There was a very interesting article in the Telegraph U.K. talking about audience responses & behaviour during a concert. Click here to ready the full article. This is a different take on how audiences respond & what is acceptable. I think there is a line one should not cross in any given situation.
I attended a great concert by a popular group. There were two ladies behind us who kept talking about how cute "he" looked in his leather jacket and how many places she had travelled to see him. This time she had flown all the way from Vancouver to Toronto to see "him". As the discussion really had nothing to do with the music at hand, I finally turned around and asked them to step out to talk or start listening, PLEASE. I don't think I was out of line and they did cease the chat and seemed to be listening.
I have always thought that any behaviour is acceptable as long as it doesn't interrupt another's enjoyment of the event. The screaming that used to happen when the Beatles or the like sang was and still is a really pain, in my opinion.
So how should an audience behave?
1. Standing - I attended a Jon Bonjovi concert (fabulous by the way) and the young people in front of us were enjoying some mood enhancing smoke by times but stopped their friends from standing in front of us when we hadn't chosen to stand. It was a unwritten law apparently. However, we all stood and swayed to the ballads but only if the people behind us were. I like that "rule".
2. Shouting or singing - Sometimes the performers encourage singing along or answering etc. No problem there. If you are interrupting others, I feel it is unacceptable. They paid money (lots of it usually) to hear the person on stage not you.
3. Swaying or waving. Again if the crowd is doing it or your movement isn't interfering or you have checked with your near neighbours (eye contact counts) then by all means feel the music. There are times when I want to get up and dance. I will either dance my fingers on my lap or escape to the lobby and dance. When you gotta, you gotta.
4. Clapping & Hooting & Standing - At the end of a piece, clap or hoot or whistle your praise but please oh please save the standing "O" for really great, above average performance.
5. Etiquette - I love proper orchestral etiquette with the first violinist coming in first, tuning the orchestra and then the conductor. All of that is so historical and sets the tone. I think we can teach others by quietly continuing the applause at the correct time. For instance, not applauding between movements so that the piece can flow in its entirety. If someone applauds incorrectly, we can just stay still and perhaps it will catch on. If not, it isn't the end of the world.

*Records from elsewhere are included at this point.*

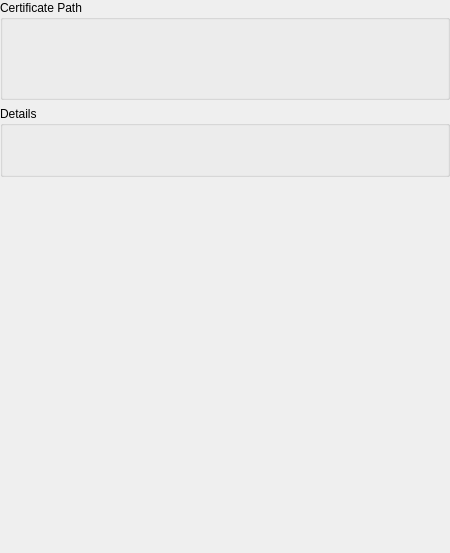
Before: the Qt Designer form resources/ui/widget/certificatedetail.ui in jdoubleu/certman, drawn with Qt 5.
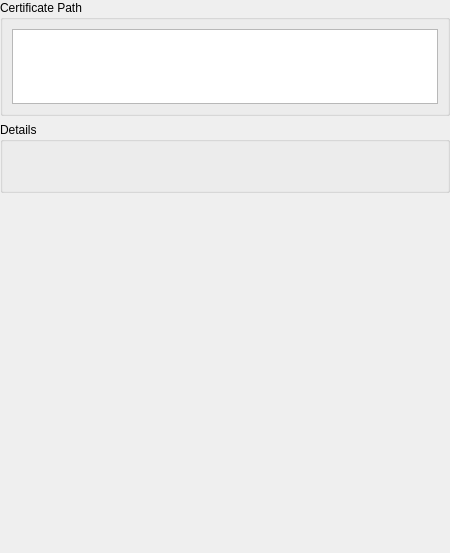
After: the same form once the commit is applied.

Commit message:
Update certificate detail widget layout
Add a tree widget in certificate path group box and configure it.

Diff of the .ui file:
```diff
--- a/resources/ui/widget/certificatedetail.ui
+++ b/resources/ui/widget/certificatedetail.ui
@@ -55,7 +55,7 @@
         <x>0</x>
         <y>0</y>
         <width>450</width>
-        <height>250</height>
+        <height>274</height>
        </rect>
       </property>
       <property name="sizePolicy">
@@ -94,6 +94,80 @@
          <property name="title">
           <string>Certificate Path</string>
          </property>
+         <layout class="QGridLayout" name="gridLayout">
+          <item row="0" column="0">
+           <widget class="QTreeWidget" name="certificate_chain_tree">
+            <property name="enabled">
+             <bool>true</bool>
+            </property>
+            <property name="sizePolicy">
+             <sizepolicy hsizetype="MinimumExpanding" vsizetype="MinimumExpanding">
+              <horstretch>0</horstretch>
+              <verstretch>0</verstretch>
+             </sizepolicy>
+            </property>
+            <property name="minimumSize">
+             <size>
+              <width>0</width>
+              <height>75</height>
+             </size>
+            </property>
+            <property name="maximumSize">
+             <size>
+              <width>16777215</width>
+              <height>75</height>
+             </size>
+            </property>
+            <property name="autoFillBackground">
+             <bool>false</bool>
+            </property>
+            <property name="verticalScrollBarPolicy">
+             <enum>Qt::ScrollBarAlwaysOff</enum>
+            </property>
+            <property name="horizontalScrollBarPolicy">
+             <enum>Qt::ScrollBarAlwaysOff</enum>
+            </property>
+            <property name="autoScroll">
+             <bool>false</bool>
+            </property>
+            <property name="autoScrollMargin">
+             <number>0</number>
+            </property>
+            <property name="editTriggers">
+             <set>QAbstractItemView::NoEditTriggers</set>
+            </property>
+            <property name="showDropIndicator" stdset="0">
+             <bool>true</bool>
+            </property>
+            <property name="rootIsDecorated">
+             <bool>true</bool>
+            </property>
+            <property name="uniformRowHeights">
+             <bool>true</bool>
+            </property>
+            <property name="itemsExpandable">
+             <bool>false</bool>
+            </property>
+            <property name="headerHidden">
+             <bool>true</bool>
+            </property>
+            <property name="expandsOnDoubleClick">
+             <bool>false</bool>
+            </property>
+            <attribute name="headerShowSortIndicator" stdset="0">
+             <bool>false</bool>
+            </attribute>
+            <attribute name="headerStretchLastSection">
+             <bool>true</bool>
+            </attribute>
+            <column>
+             <property name="text">
+              <string>Common Name</string>
+             </property>
+            </column>
+           </widget>
+          </item>
+         </layout>
         </widget>
        </item>
        <item>
```
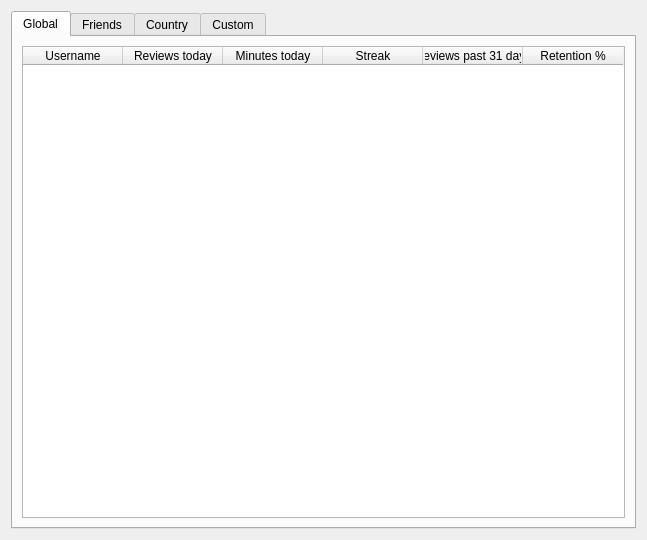
Old version of the form designer/Leaderboard.ui in the repository ThoreBor/Anki_Leaderboard.
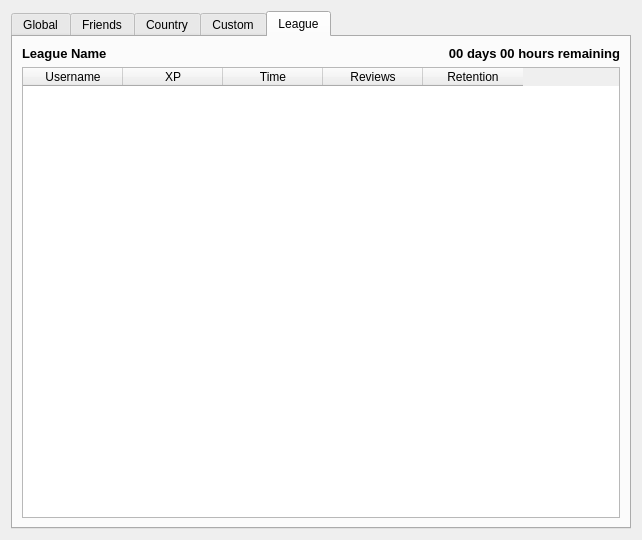
New version of the form. The open tabs and pages were chosen to show the change. Icons and pictures are not drawn.

```diff
--- a/designer/Leaderboard.ui
+++ b/designer/Leaderboard.ui
@@ -6,7 +6,7 @@
    <rect>
     <x>0</x>
     <y>0</y>
-    <width>647</width>
+    <width>642</width>
     <height>540</height>
    </rect>
   </property>
@@ -259,6 +259,77 @@
        </item>
       </layout>
      </widget>
+     <widget class="QWidget" name="tab_5">
+      <attribute name="title">
+       <string>League</string>
+      </attribute>
+      <layout class="QGridLayout" name="gridLayout_2">
+       <item row="0" column="0">
+        <layout class="QGridLayout" name="gridLayout">
+         <item row="0" column="0">
+          <widget class="QLabel" name="league_label">
+           <property name="font">
+            <font>
+             <pointsize>10</pointsize>
+             <weight>75</weight>
+             <bold>true</bold>
+            </font>
+           </property>
+           <property name="text">
+            <string>League Name</string>
+           </property>
+          </widget>
+         </item>
+         <item row="0" column="1">
+          <widget class="QLabel" name="time_left">
+           <property name="font">
+            <font>
+             <pointsize>10</pointsize>
+             <weight>75</weight>
+             <bold>true</bold>
+            </font>
+           </property>
+           <property name="text">
+            <string>00 days 00 hours remaining</string>
+           </property>
+           <property name="alignment">
+            <set>Qt::AlignRight|Qt::AlignTrailing|Qt::AlignVCenter</set>
+           </property>
+          </widget>
+         </item>
+         <item row="1" column="0" colspan="2">
+          <widget class="QTableWidget" name="League">
+           <column>
+            <property name="text">
+             <string>Username</string>
+            </property>
+           </column>
+           <column>
+            <property name="text">
+             <string>XP</string>
+            </property>
+           </column>
+           <column>
+            <property name="text">
+             <string>Time</string>
+            </property>
+           </column>
+           <column>
+            <property name="text">
+             <string>Reviews</string>
+            </property>
+           </column>
+           <column>
+            <property name="text">
+             <string>Retention</string>
+            </property>
+           </column>
+          </widget>
+         </item>
+        </layout>
+       </item>
+      </layout>
+     </widget>
     </widget>
    </item>
   </layout>
```
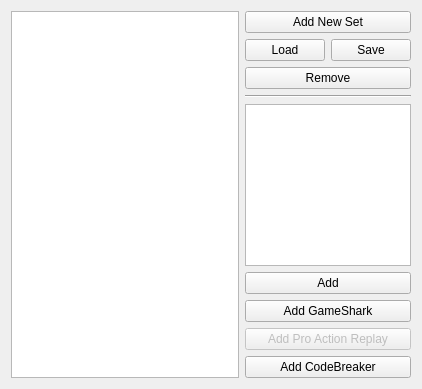
Before: the Qt Designer form Libretro/mgba/src/platform/qt/CheatsView.ui in kiddreads/Avalon-copy2, drawn with Qt 5.
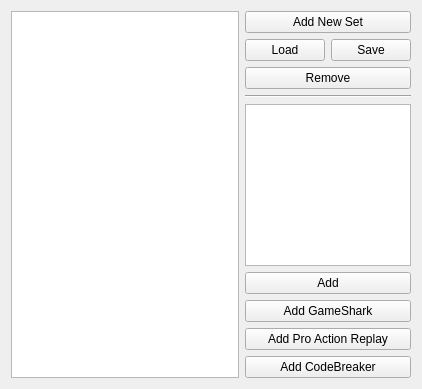
After: the same form once the commit is applied.

```diff
--- a/Libretro/mgba/src/platform/qt/CheatsView.ui
+++ b/Libretro/mgba/src/platform/qt/CheatsView.ui
@@ -37,9 +37,6 @@
    </item>
    <item row="8" column="1" colspan="2">
     <widget class="QPushButton" name="addPAR">
-     <property name="enabled">
-      <bool>false</bool>
-     </property>
      <property name="text">
       <string>Add Pro Action Replay</string>
      </property>
```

Truly, the most important thing is that people go to the concerts. Hopefully, they will be thoughtful of others. Just as hopefully, others will be accepting of different styles of enjoyment and not get their knickers in a knot over small indiscretions. Go, listen, enjoy and applaud.